DATA FOR REVIEW: Begin

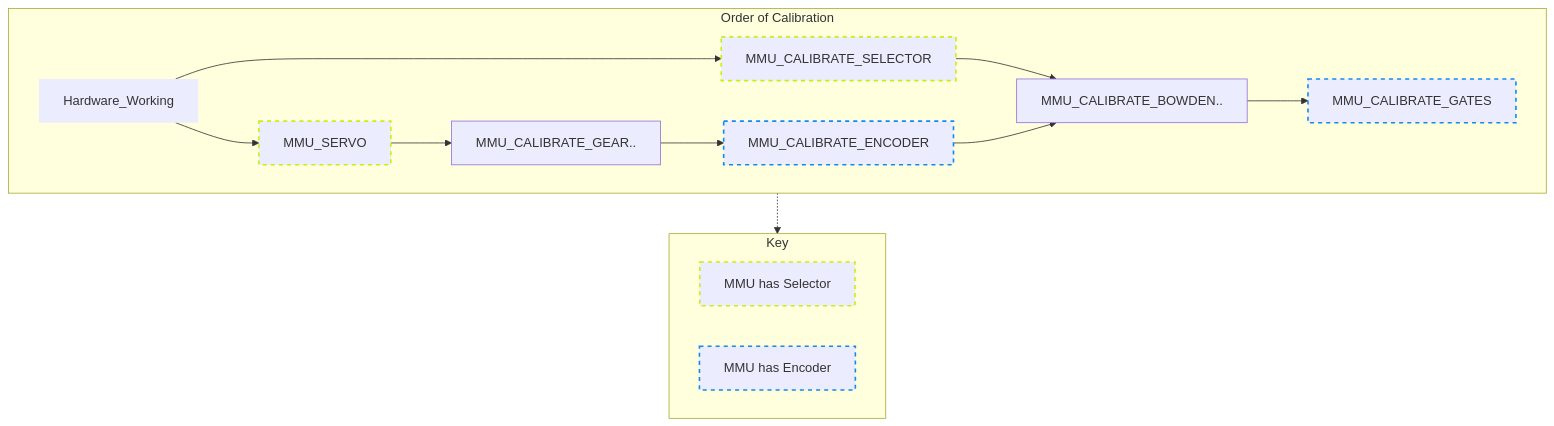
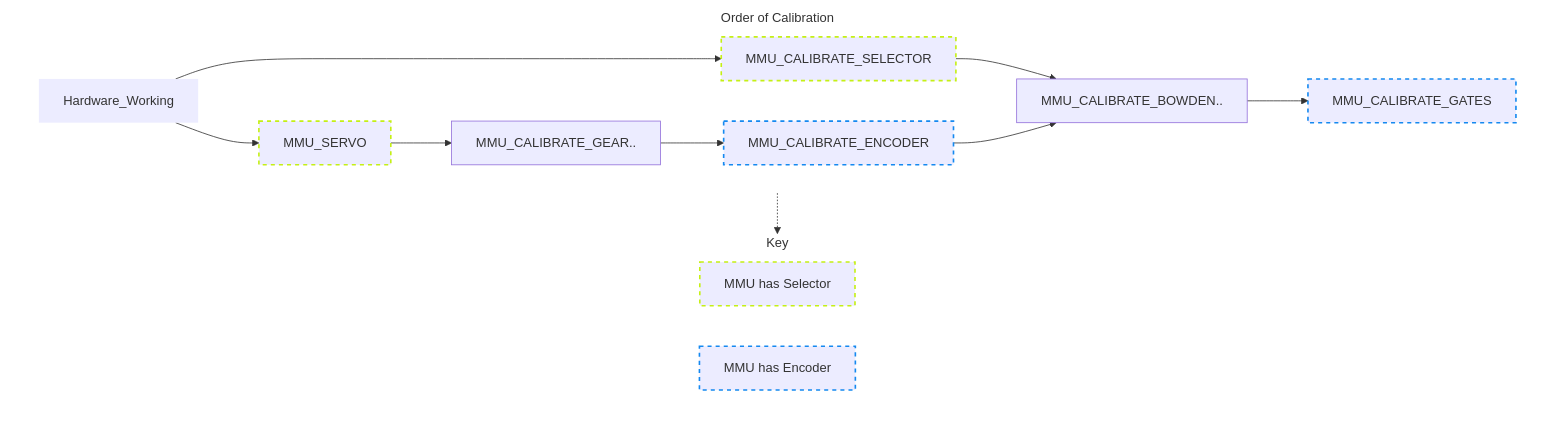
One commit to 3DCoded/Happy-Hare changed the diagram in MMU-Calibration.md. Above: the diagram before and after it, drawn with Mermaid.

````diff
--- a/MMU-Calibration.md
+++ b/MMU-Calibration.md
@@ -22,29 +22,29 @@
 ```mermaid
 graph TD;
   subgraph sequence ["Order of Calibration"]
     Hardware_Working --> MMU_SERVO
     Hardware_Working --> MMU_CALIBRATE_SELECTOR
     MMU_CALIBRATE_SELECTOR --> MMU_CALIBRATE_BOWDEN
     MMU_SERVO --> MMU_CALIBRATE_GEAR["MMU_CALIBRATE_GEAR.."]
     MMU_CALIBRATE_GEAR --> MMU_CALIBRATE_ENCODER
     MMU_CALIBRATE_ENCODER --> MMU_CALIBRATE_BOWDEN["MMU_CALIBRATE_BOWDEN.."]
     MMU_CALIBRATE_BOWDEN --> MMU_CALIBRATE_GATES
   end
+  style Hardware_Working stroke-width:0px
+  style MMU_SERVO stroke-dasharray: 5 5, stroke:#c5f015, stroke-width:2px
+  style MMU_CALIBRATE_SELECTOR stroke-dasharray: 5 5, stroke:#c5f015, stroke-width:2px
+  style MMU_CALIBRATE_ENCODER stroke-dasharray: 5 5, stroke:#1589f0, stroke-width:2px
+  style MMU_CALIBRATE_GATES stroke-dasharray: 5 5, stroke:#1589f0, stroke-width:2px
 
   sequence -.-> key
 
   subgraph key ["Key"]
     LINEAR_SELECTOR["MMU has Selector"]
     ENCODER["MMU has Encoder"]
   end
-
-
-  style Hardware_Working stroke-width:0px
-  style MMU_SERVO stroke-dasharray: 5 5, stroke:#c5f015, stroke-width:2px
-  style MMU_CALIBRATE_SELECTOR stroke-dasharray: 5 5, stroke:#c5f015, stroke-width:2px
-  style MMU_CALIBRATE_ENCODER stroke-dasharray: 5 5, stroke:#1589f0, stroke-width:2px
-  style MMU_CALIBRATE_GATES stroke-dasharray: 5 5, stroke:#1589f0, stroke-width:2px
-
   style LINEAR_SELECTOR stroke-dasharray: 5 5, stroke:#c5f015, stroke-width:2px
   style ENCODER stroke-dasharray: 5 5, stroke:#1589f0, stroke-width:2px
+
+  style sequence fill:transparent,stroke:none
+  style key fill:transparent,stroke:none
 ```
````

DATA FOR REVIEW: End

AIM OF THE TASK >>
Since the listing holds pictures, return everything else in it exactly and omit those.

RESPONSE AREA >>
One commit to 3DCoded/Happy-Hare changed the diagram in MMU-Calibration.md. Above: the diagram before and after it, drawn with Mermaid.

````diff
--- a/MMU-Calibration.md
+++ b/MMU-Calibration.md
@@ -22,29 +22,29 @@
 ```mermaid
 graph TD;
   subgraph sequence ["Order of Calibration"]
     Hardware_Working --> MMU_SERVO
     Hardware_Working --> MMU_CALIBRATE_SELECTOR
     MMU_CALIBRATE_SELECTOR --> MMU_CALIBRATE_BOWDEN
     MMU_SERVO --> MMU_CALIBRATE_GEAR["MMU_CALIBRATE_GEAR.."]
     MMU_CALIBRATE_GEAR --> MMU_CALIBRATE_ENCODER
     MMU_CALIBRATE_ENCODER --> MMU_CALIBRATE_BOWDEN["MMU_CALIBRATE_BOWDEN.."]
     MMU_CALIBRATE_BOWDEN --> MMU_CALIBRATE_GATES
   end
+  style Hardware_Working stroke-width:0px
+  style MMU_SERVO stroke-dasharray: 5 5, stroke:#c5f015, stroke-width:2px
+  style MMU_CALIBRATE_SELECTOR stroke-dasharray: 5 5, stroke:#c5f015, stroke-width:2px
+  style MMU_CALIBRATE_ENCODER stroke-dasharray: 5 5, stroke:#1589f0, stroke-width:2px
+  style MMU_CALIBRATE_GATES stroke-dasharray: 5 5, stroke:#1589f0, stroke-width:2px
 
   sequence -.-> key
 
   subgraph key ["Key"]
     LINEAR_SELECTOR["MMU has Selector"]
     ENCODER["MMU has Encoder"]
   end
-
-
-  style Hardware_Working stroke-width:0px
-  style MMU_SERVO stroke-dasharray: 5 5, stroke:#c5f015, stroke-width:2px
-  style MMU_CALIBRATE_SELECTOR stroke-dasharray: 5 5, stroke:#c5f015, stroke-width:2px
-  style MMU_CALIBRATE_ENCODER stroke-dasharray: 5 5, stroke:#1589f0, stroke-width:2px
-  style MMU_CALIBRATE_GATES stroke-dasharray: 5 5, stroke:#1589f0, stroke-width:2px
-
   style LINEAR_SELECTOR stroke-dasharray: 5 5, stroke:#c5f015, stroke-width:2px
   style ENCODER stroke-dasharray: 5 5, stroke:#1589f0, stroke-width:2px
+
+  style sequence fill:transparent,stroke:none
+  style key fill:transparent,stroke:none
 ```
````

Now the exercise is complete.